Perhaps the most important difference we can make in the world is being faithful to what God has put in front of us—what he has called us to, for this very moment. It might not be what we’d planned or hoped or dreamed. But it will be good, meaningful work.
Maybe you, like me, have a family member to care for, to put their needs ahead of yours. My world right now is the little two bedroom condo I share with my mom, down the road from the church in which I was baptized as an infant. My world is quiet, slow coffee in the next room over from mom. It’s driving her to work in the morning and picking her up when she’s ready to come home. It’s waiting in line outside of Trader Joe’s in the heat, in a mask, to buy groceries and cook dinner for her. We eat together and cry together and laugh together. We FaceTime my brother and make sure we’ve filled out his college forms, doing things that my dad used to be in charge of. We sit on the porch at the end of the day, sipping wine, watching the sunset, listening to the cicadas in the late summer humidity. We watch an episode of BBC and go to bed. We wake up in the morning and do it again.
And especially in this new COVID-lockdown world, as people struggle to make ends meet and provide for their families, there is still good work to do in the community. For me, this past spring, that was dropping off groceries, once or twice a week, to struggling families in lower income neighborhoods, through a pop-up pantry that two women at my church started. This was one of the first things that brought me out of quarantine, self-centered mode in May. But, if you can’t give time, you may still have resources to give to food pantries or homeless shelters.

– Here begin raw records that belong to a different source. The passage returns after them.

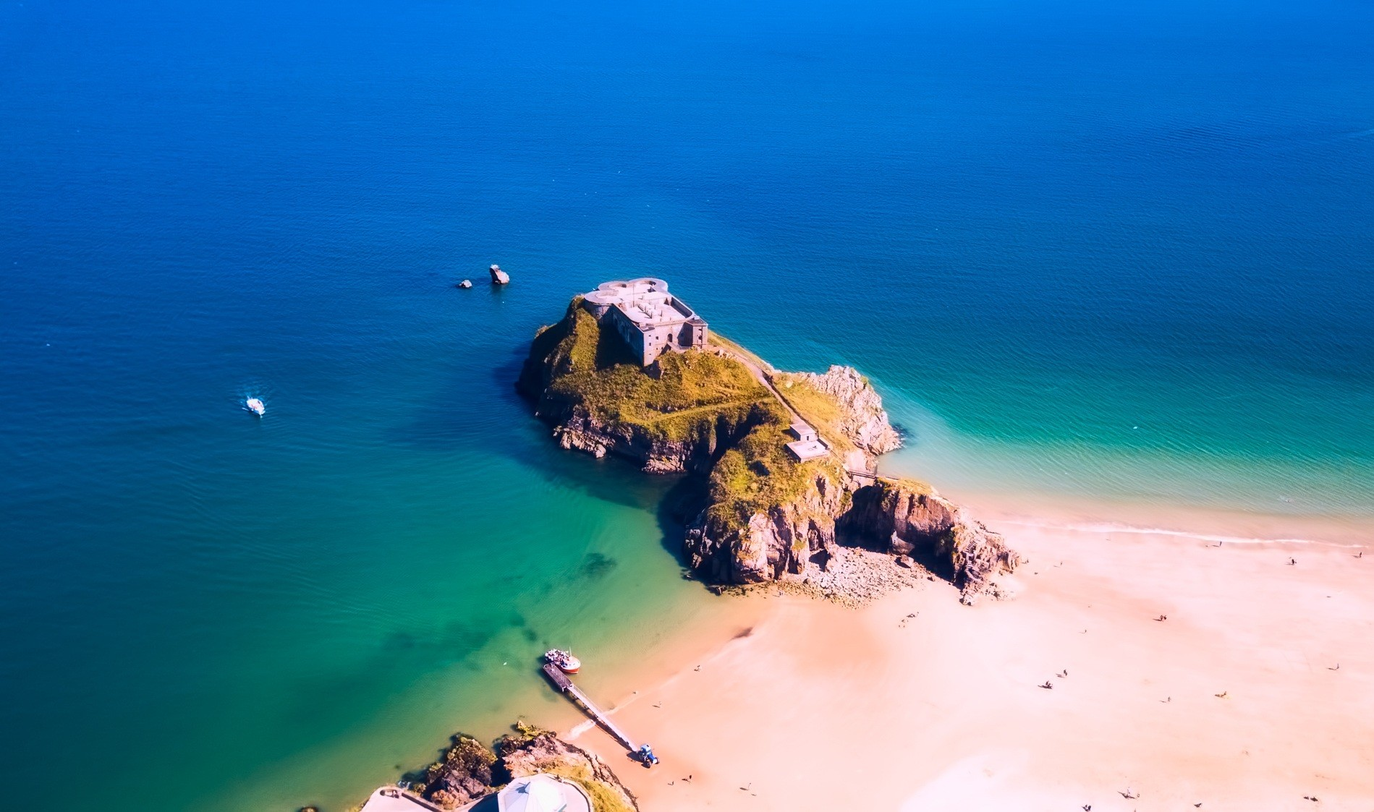
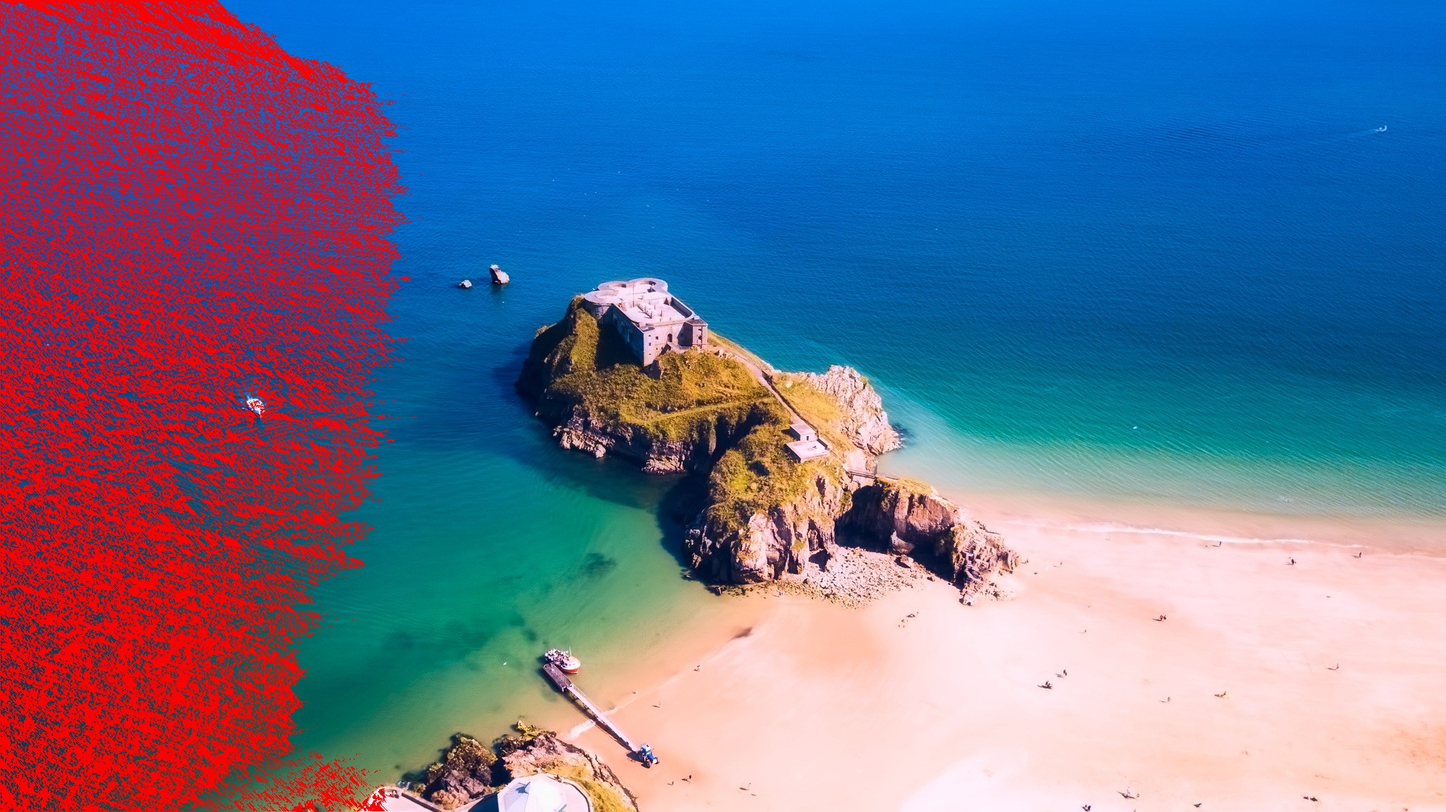
Added colorSeams (Half Works currently fixing)

diff --git a/libs/filter.cpp b/libs/filter.cpp
@@ -1,5 +1,7 @@
 #include <cmath>
 #include <vector>
+#include <set>
+#include <limits>
 #include <iostream>
 
 #include <Filter.h>
@@ -176,57 +178,74 @@ namespace StronkImage
         }
     }
 
-    // Bad initialization
-    // void Filter::removeSeams(ImageData &sourceImage, ImageData &energyMap, int numSeams)
-    // {
-    //     for (int seamCount = 0; seamCount < numSeams; ++seamCount)
-    //     {
-    //         // Find the minimum cost seam in the energy map
-    //         std::vector<int> seam(sourceImage.getHeight());
+    void Filter::colorSeams(ImageData &sourceImage, ImageData &energyMap, int numSeams)
+    {
+        for (int seamCount = 0; seamCount < numSeams; ++seamCount)
+        {
+            std::vector<int> seam(sourceImage.getHeight());
 
-    //         // Initialize the first row of the seam with the first row of the energy map
-    //         for (unsigned int y = 0; y < sourceImage.getHeight(); ++y)
-    //         {
-    //             seam[y] = y * sourceImage.getWidth();
-    //             for (unsigned int x = 1; x < sourceImage.getWidth(); ++x)
-    //             {
-    //                 int currentIdx = y * sourceImage.getWidth() + x;
-    //                 int currentEnergy = energyMap.getPixel(x, y).red;
+            for (unsigned int y = 0; y < sourceImage.getHeight(); ++y)
+            {
+                int minIdx = -1;
+                int minEnergy = std::numeric_limits<int>::max();
 
-    //                 if (y == 0)
-    //                 {
-    //                     seam[y] = currentIdx;
-    //                 }
-    //                 else
-    //                 {
-    //                     int minIdx = seam[y - 1] - sourceImage.getWidth();
+                for (unsigned int x = 0; x < sourceImage.getWidth(); ++x)
+                {
+                    if (y == 0)
+                    {
+                        int currentEnergy = energyMap.getPixel(x, y).red;
+                        if (currentEnergy < minEnergy)
+                        {
+                            minEnergy = currentEnergy;
+                            minIdx = x;
+                        }
+                    }
+                    else
+                    {
+                        int currentIdx = seam[y - 1] + (x - seam[y - 1] % sourceImage.getWidth());
+                        int currentEnergy = energyMap.getPixel(currentIdx % sourceImage.getWidth(), y).red;
 
-    //                     if (x > 0 && seam[y - 1] - sourceImage.getWidth() + 1 < energyMap.getPixel(x - 1, y - 1).red)
-    //                     {
-    //                         minIdx = seam[y - 1] - sourceImage.getWidth() + 1;
-    //                     }
+                        if (x > 0)
+                        {
+                            int leftEnergy = energyMap.getPixel(x - 1, y - 1).red;
+                            if (leftEnergy < currentEnergy)
+                            {
+                                currentEnergy = leftEnergy;
+                                currentIdx = seam[y - 1] - 1;
+                            }
+                        }
 
-    //                     if (x < sourceImage.getWidth() - 1 && seam[y - 1] - sourceImage.getWidth() - 1 < energyMap.getPixel(x + 1, y - 1).red)
-    //                     {
-    //                         minIdx = seam[y - 1] - sourceImage.getWidth() - 1;
-    //                     }
+                        if (x < sourceImage.getWidth() - 1)
+                        {
+                            int rightEnergy = energyMap.getPixel(x + 1, y - 1).red;
+                            if (rightEnergy < currentEnergy)
+                            {
+                                currentEnergy = rightEnergy;
+                                currentIdx = seam[y - 1] + 1;
+                            }
+                        }
 
-    //                     seam[y] = minIdx + sourceImage.getWidth();
-    //                 }
-    //             }
-    //         }
+                        if (currentEnergy < minEnergy)
+                        {
+                            minEnergy = currentEnergy;
+                            minIdx = currentIdx;
+                        }
+                    }
+                }
 
-    //         // Remove the seam from the source image
-    //         for (unsigned int y = 0; y < sourceImage.getHeight(); ++y)
-    //         {
-    //             for (unsigned int x = seam[y] % sourceImage.getWidth(); x < sourceImage.getWidth() - 1; ++x)
-    //             {
-    //                 sourceImage.setPixel(x, y, sourceImage.getPixel(x + 1, y));
-    //             }
-    //         }
+                seam[y] = minIdx;
+            }
 
-    //         // Update the source image width
-    //         sourceImage.resizeBuffer(sourceImage.getWidth() - 1, sourceImage.getHeight());
-    //     }
-    // } // Seems to only remove from the left side..
+            // Color the seams red and update the energy map
+            for (unsigned int y = 0; y < sourceImage.getHeight(); ++y)
+            {
+                unsigned int x = seam[y] % sourceImage.getWidth();
+                RGBPixelBuf redPixel = {255, 0, 0, 0};
+                sourceImage.setPixel(x, y, redPixel);
+                RGBPixelBuf highEnergyPixel = {QuantumRange, QuantumRange, QuantumRange, 0};
+                energyMap.setPixel(x, y, highEnergyPixel);
+            }
+        }
+    }
+
 }

diff --git a/src/main.cpp b/src/main.cpp
@@ -17,7 +17,7 @@ void stripImage(const std::string& inputImagePath, const std::string& outputImag
     ImageData energyMap = Filter::generateEnergyMap(grayscaleImage);
 
     // Remove the specified number of seams from the input image
-    Filter::removeSeams(inputImage.getRawImageData(), energyMap, numSeams);
+    Filter::colorSeams(inputImage.getRawImageData(), energyMap, numSeams);
 
     // Save the modified image to the output path
     inputImage.writeToFile(outputImagePath);

diff --git a/include/Filter.h b/include/Filter.h
@@ -36,6 +36,10 @@ namespace StronkImage
 		// provided as required using a minimum cost matrix generated
 		// with the energy map provided to find the minimum cost seam.
 		static void removeSeams(ImageData &sourceImage, ImageData &energyMap, int numSeams);
+
+		// Just color the seams red in the image
+		// WARNING: Very Very Slow, implemented for demonstration purposes only
+		static void colorSeams(ImageData &sourceImage, ImageData &energyMap, int numSeams);
 	};
 }
 

diff --git a/include/Pixel.h b/include/Pixel.h
@@ -4,6 +4,8 @@
 
 #include <stdint.h>
 
+#define QuantumRange 255
+
 namespace StronkImage
 {
 	// Define Quantum for readability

As the days and months of this new life have passed, God has surprised both me and my mom. He’s met us in our pain and need as we read scripture and pray in the mornings. He’s provided for us in ways we couldn’t have prayed for because the answers weren’t even on our horizons of possibility. He’s given us little joys, ways to serve, and gifts that remind us he still sees and cares for our personal longings.

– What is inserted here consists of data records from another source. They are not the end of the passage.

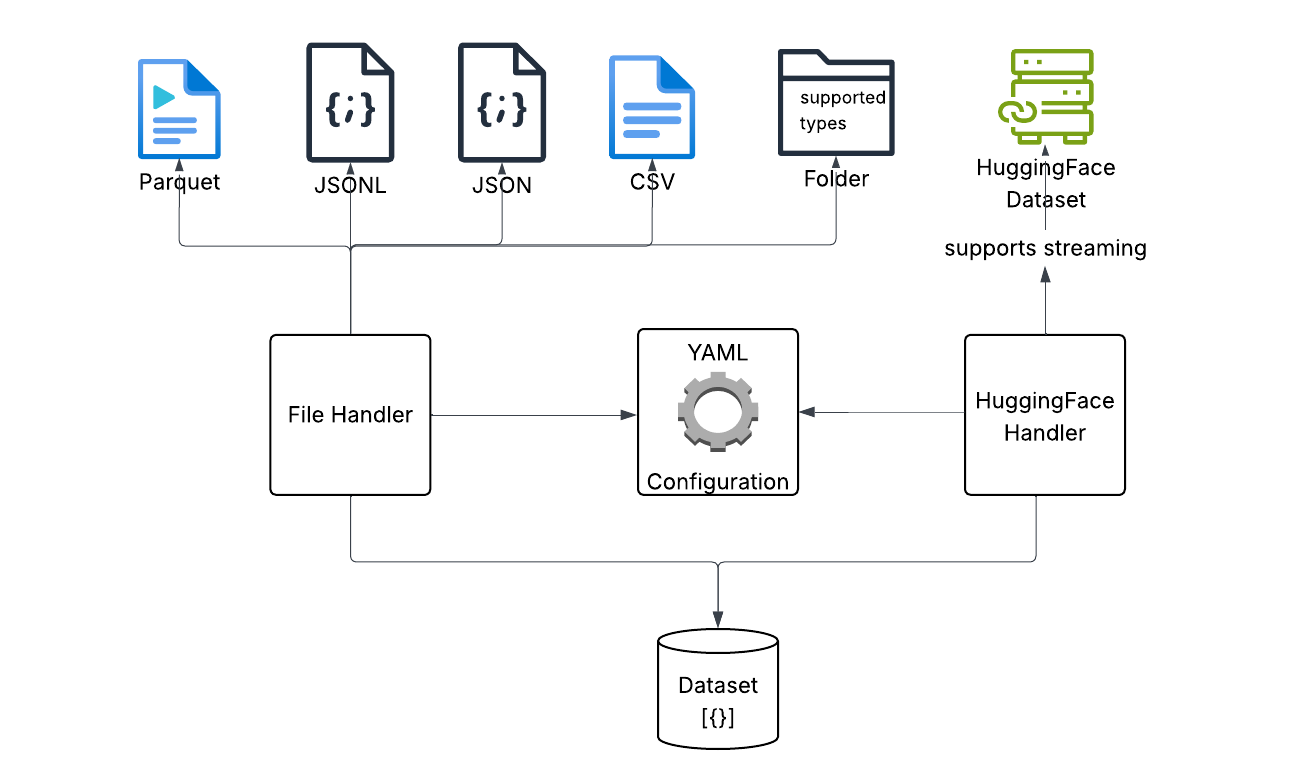
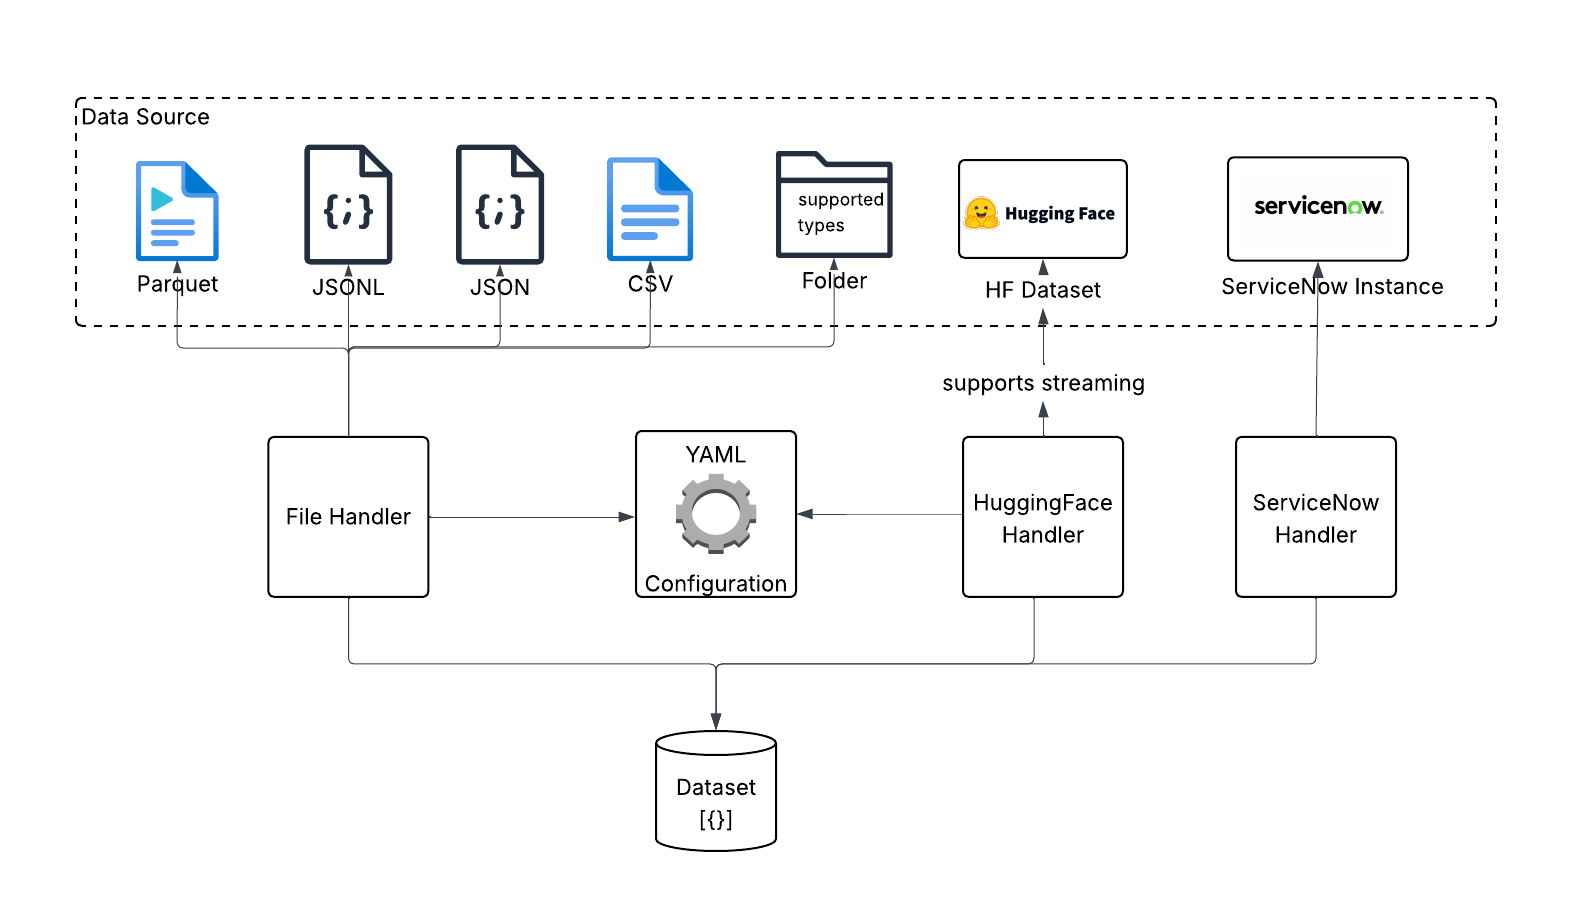
[Enhancement/Document] ServiceNow instance support document (#68)
* ServiceNow instance support document

* updated image

* updated image

* updated image

---------

diff --git a/README.md b/README.md
@@ -37,7 +37,7 @@ SyGra Framework is created to generate synthetic data. As it is a complex proces
 - Define a task, which involves graph node configuration, flow between nodes and conditions between the node
 - Define the output location to dump the generated data
 
-Seed data can be pulled from either Huggingface or file system. Once the seed data is loaded, SyGra platform allows datagen users to write any data processing using the data transformation module. When the data is ready, users can define the data flow with various types of nodes. A node can also be a subgraph defined in another yaml file.
+Seed data can be pulled from various data source, few examples are Huggingface, File system, ServiceNow Instance. Once the seed data is loaded, SyGra platform allows datagen users to write any data processing using the data transformation module. When the data is ready, users can define the data flow with various types of nodes. A node can also be a subgraph defined in another yaml file.
 
 Each node can be defined with preprocessing, post processing, and LLM prompt with model parameters. Prompts can use seed data as python template keys.  
 Edges define the flow between nodes, which can be conditional or non-conditional, with support for parallel and one-to-many flows.
@@ -114,8 +114,10 @@ workflow.run(num_records=1)
 The SyGra architecture is composed of multiple components. The following diagrams illustrate the four primary components and their associated modules.
 
 ### Data Handler
-Data handler is used for reading and writing the data. Currently, it supports file handler with various file types and huggingface handler.
-When reading data from huggingface, it can read the whole dataset and process, or it can stream chunk of data.
+Data handler is used for reading and writing the data. Currently, it supports following handlers: 
+ - File handler with various file types like JSON, JSONL, CSV, Parquet, Folder with supported type.
+ - Huggingface handler: When reading data from huggingface, it can read the whole dataset and process, or it can stream chunk of data.
+ - ServiceNow Handler to connect a ServiceNow instance : Currently it reads or writes into a single table per dataset configuration.
 
 <kbd> ![DataHandler](https://raw.githubusercontent.com/ServiceNow/SyGra/refs/heads/main/docs/resources/images/component_data_handler.png) </kbd>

Our Lord has been working for us in the waiting. The waiting isn’t over, but I’m finding that the longer I’ve practiced waiting—the more time I’ve spent seeking the face of Jesus, the more time that I take making big decisions, and the more time that I practice faithfulness in the responsibilities he’s given to me—the more endurance I have. I hope that you, even if you’re in a life circumstance you would never have chosen, will find peace and a deeper joy as you wait. Whether it takes months or years for your desires to be fulfilled, or if they never come to pass, God is still there with you. He still loves you and wants you to find your purpose, and your milestones, in His calling to love and serve others.
Heather Noelle Cate is a congregant of Apostles Uptown and a HFNY volunteer. Read more from Heather at heathernoellecate.wordpress.com